interface FormStructure<DATA, PAGENAME extends string> {
  data: DATA;
  pages: { 
    pageName: PAGENAME,
    page: Page<DATA, PAGENAME>,

So what is a form? It's a collection of pages and data. Again, the data is some generic data we pass around in our form, and the pages is a collection of all pages the form contains.

With our page and form structure defined we now need to find a way for typescript to actually check the types when we'll be creating the form.

type Structure<DATA, PAGENAME extends string> = {

Creating a type with PAGENAME as keys allows us to use a union type of strings that will enforce pages to be both unique and exhaustive.

Up until now we have only defined types which aren't really related to each other. They use the same generic variable names, but so far they aren't connected. The next step is to make a function to connect all our types. We do this by creating a function that takes in Structure and returns the FormStructure.

export function createForm<DATA, PAGENAME extends string>(
  data: DATA,
  structure: Structure<DATA, PAGENAME>
): FormStructure<DATA, PAGENAME> {
  return {
    pages: Object.entries(structure).map(([pageName, page]) => ({
      pageName: pageName as PAGENAME, 
      page: page as Page<DATA, PAGENAME>

This part is a little bit hacky, but the TypeScript compiler needs a little bit of help to figure out that PAGENAME and PAGE are the same thing in both Structure and FormStructure when we use the Object.entities function to map the data.
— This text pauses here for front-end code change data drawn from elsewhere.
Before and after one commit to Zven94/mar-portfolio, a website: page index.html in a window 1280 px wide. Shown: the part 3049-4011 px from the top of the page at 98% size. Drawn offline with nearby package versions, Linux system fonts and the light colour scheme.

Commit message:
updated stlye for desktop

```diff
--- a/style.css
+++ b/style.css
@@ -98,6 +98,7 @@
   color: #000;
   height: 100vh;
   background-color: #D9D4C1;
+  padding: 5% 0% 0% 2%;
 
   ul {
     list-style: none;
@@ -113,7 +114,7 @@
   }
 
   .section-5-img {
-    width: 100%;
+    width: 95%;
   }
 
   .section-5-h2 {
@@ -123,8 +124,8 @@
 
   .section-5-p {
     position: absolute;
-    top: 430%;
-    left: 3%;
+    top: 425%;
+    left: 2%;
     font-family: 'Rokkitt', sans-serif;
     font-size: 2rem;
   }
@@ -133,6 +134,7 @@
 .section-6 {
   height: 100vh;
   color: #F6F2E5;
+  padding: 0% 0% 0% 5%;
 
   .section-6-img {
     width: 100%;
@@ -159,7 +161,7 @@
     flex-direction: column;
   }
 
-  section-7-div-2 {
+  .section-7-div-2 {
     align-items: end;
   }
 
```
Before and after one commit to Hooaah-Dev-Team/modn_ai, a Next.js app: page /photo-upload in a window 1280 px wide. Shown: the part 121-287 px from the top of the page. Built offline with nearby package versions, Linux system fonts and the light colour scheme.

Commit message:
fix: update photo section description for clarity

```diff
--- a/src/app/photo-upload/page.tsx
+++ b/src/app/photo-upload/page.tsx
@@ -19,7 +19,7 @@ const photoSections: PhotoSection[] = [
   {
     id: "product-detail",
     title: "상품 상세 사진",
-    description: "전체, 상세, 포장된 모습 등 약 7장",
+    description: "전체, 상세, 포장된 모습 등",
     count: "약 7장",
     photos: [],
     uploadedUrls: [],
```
To fix this we simply cast the types.

And that's it for setting up the types we need for a typesafe form in TypeScript!

Let's try it out

Finally done with all setup and types, we are ready to create a form with some steps and some content.

type Pages = "Start" | "Replacement" | "NoReplacement";
const data = { replace: false, product: "The Game" }

const myForm = (): FormStructure<typeof data, Pages> => {
    return createForm(data, {
        Start: {
            content: (d) => <div>Your product: {d.product}</div>,
            next: (d) => (d.replace ? "Replacement" : "NoReplacement"),
        Replacement: {
            content: () => <div>Your order will be replaced</div>,
            back: () => "Start",
        NoReplacement: {
            content: () => <div>No replacement needed</div>,
            back: () => "Start",

An easy to read form structure with type safety! So which part of the form is typesafe? All of it of course! All pages defined in the Pages-type are required to be unique and passed to the createForm function. If we misspell a page name or forget to include it in the form the compiler will be mad at us and remind us not to do something stupid.

Remember our optional next and back functions? They are now typed and the return value must be a valid page name (again from the Pages-type). This means that each page with functionality to go to another page must be linked to a valid existing page. Great success!

And there we have it. A typesafe (branching) form with multiple steps and shared data, with types that will help us avoid silly mistakes.

type safety in action
Type safety in action

Using the structured form in action

Now that we have created a form based on the typesafe FormStructure we can start using it for navigation and displaying content. To display the content of a page we pass some data to the content function we defined in our Page type. To display navigation buttons we need to check if the page has a next or back function.

With our three functions content, next and back we have everything we need to create to create a form with navigation. And if you need a more advanced form we can simply add more things to the PAGE type, such as a submit button, a header or a way to display the current step.

// passed arguments
//   structure: FormStructure<DATA, PAGENAME>;
//   setPage: Dispatch<SetStateAction<PAGENAME>>;
//   selectedPage: PAGENAME;
//   data: DATA;

const pageData = structure.pages.find((e) => e.pageName === selectedPage);
const {pageName, page} = pageData;
const nextPage = page.next && page.next(data);
const prevPage = page.back && page.back(data);
const content = page.content(data);

return (
    {nextPage && 
      (<button type="submit" onClick={() => setPage(nextPage)}>{nextPage}</button>)
    {previousPage &&
      (<button type="submit" onClick={() => setPage(prevPage)}>{prevPage}</button>)

The full example code can be found over at github. Click the link below to check it out.